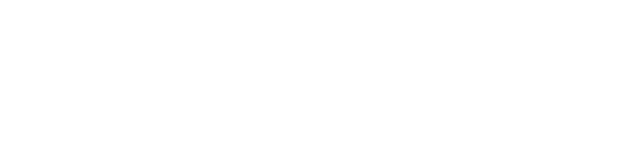
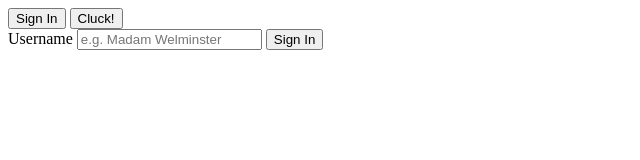
Before and after one commit to rmkasendwa/quiz-1, a website: page public/index.html in a window 1280 px wide. Shown: the whole page, without its empty margins (0-640 px from the left). Drawn offline with Linux system fonts and the light colour scheme.

Commit message:
Wireframe

```diff
--- a/public/index.html
+++ b/public/index.html
@@ -1,10 +1,26 @@
 <!DOCTYPE html>
 <html lang="en">
+
 <head>
 	<meta charset="UTF-8">
 	<title>Document</title>
+	<link rel="stylesheet" href="/css/styles.css">
 </head>
+
 <body>
+	<div class="sign-in-container">
+		<header>
+			<button>Sign In</button>
+			<button>Cluck!</button>
+		</header>
+		<section>
+			<div class="form">
+				<label for="username-field">Username</label>
+				<input type="text" class="form-control" placeholder="e.g. Madam Welminster">
+				<button>Sign In</button>
+			</div>
+		</section>
+	</div>
+</body>
 
-</body>
 </html>
```
Also changed, not shown: 1 other file.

- - -

TASK REQUIREMENTS => Please filter the entries above down to the lines holding "form" and copy them.

PROBLEM SOLUTION =>
+			<div class="form">
+				<input type="text" class="form-control" placeholder="e.g. Madam Welminster">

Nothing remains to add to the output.